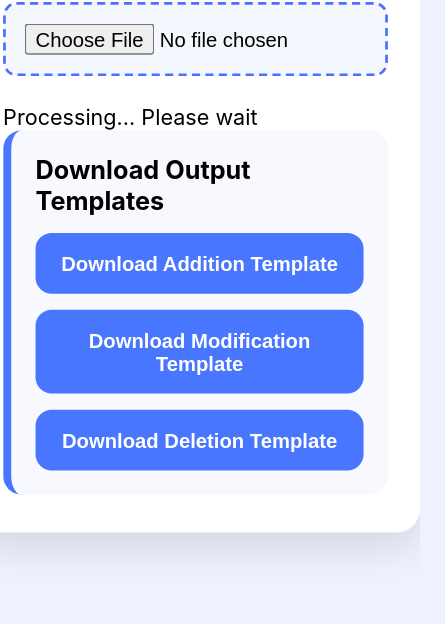
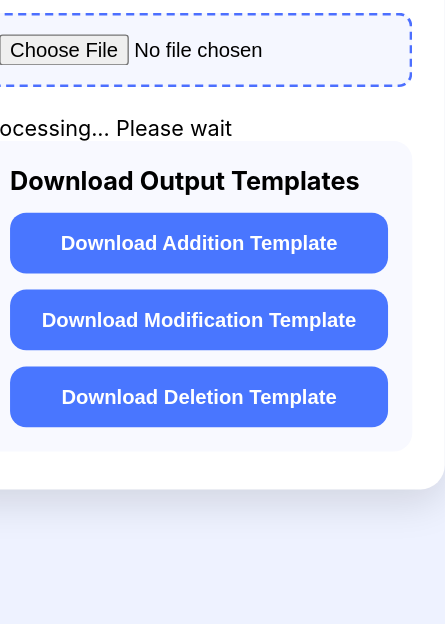
Before and after one commit to rohittt-1505/excel-automation, a plain HTML site: page index.html in a window 390 px wide. Shown: the part 220-844 px from the top of the page, 445 px wide, since content can reach past the window. Drawn offline with Linux system fonts and the light colour scheme.

Commit message:
Update style.css

```diff
--- a/style.css
+++ b/style.css
@@ -24,14 +24,14 @@ body {
 /* MAIN CARD */
 .container {
     width: 100%;
-    max-width: 420px;      /* PERFECT LOGIN SIZE */
+    max-width: 700px;      /* PERFECT LOGIN SIZE */
     background: white;
     padding: 28px 24px;
     border-radius: 18px;
     box-shadow: 0 10px 30px rgba(0,0,0,0.12);
 
     /* CRITICAL FIX: PREVENT TINY LOOK ON PHONE */
-    transform: scale(1.2);
+    transform: scale(1.3);
     transform-origin: center;
 }
 
@@ -84,7 +84,7 @@ button {
     }
 
     .container {
-        max-width: 90%;
+        max-width: 100%;
         transform: scale(1.35);    /* MAKE IT BIG ON MOBILE */
     }
 
```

################

Aim of the exercise: Above is a listing; report how many of its lines include the word "PERFECT", giving the number only.

Output of the exercise: 2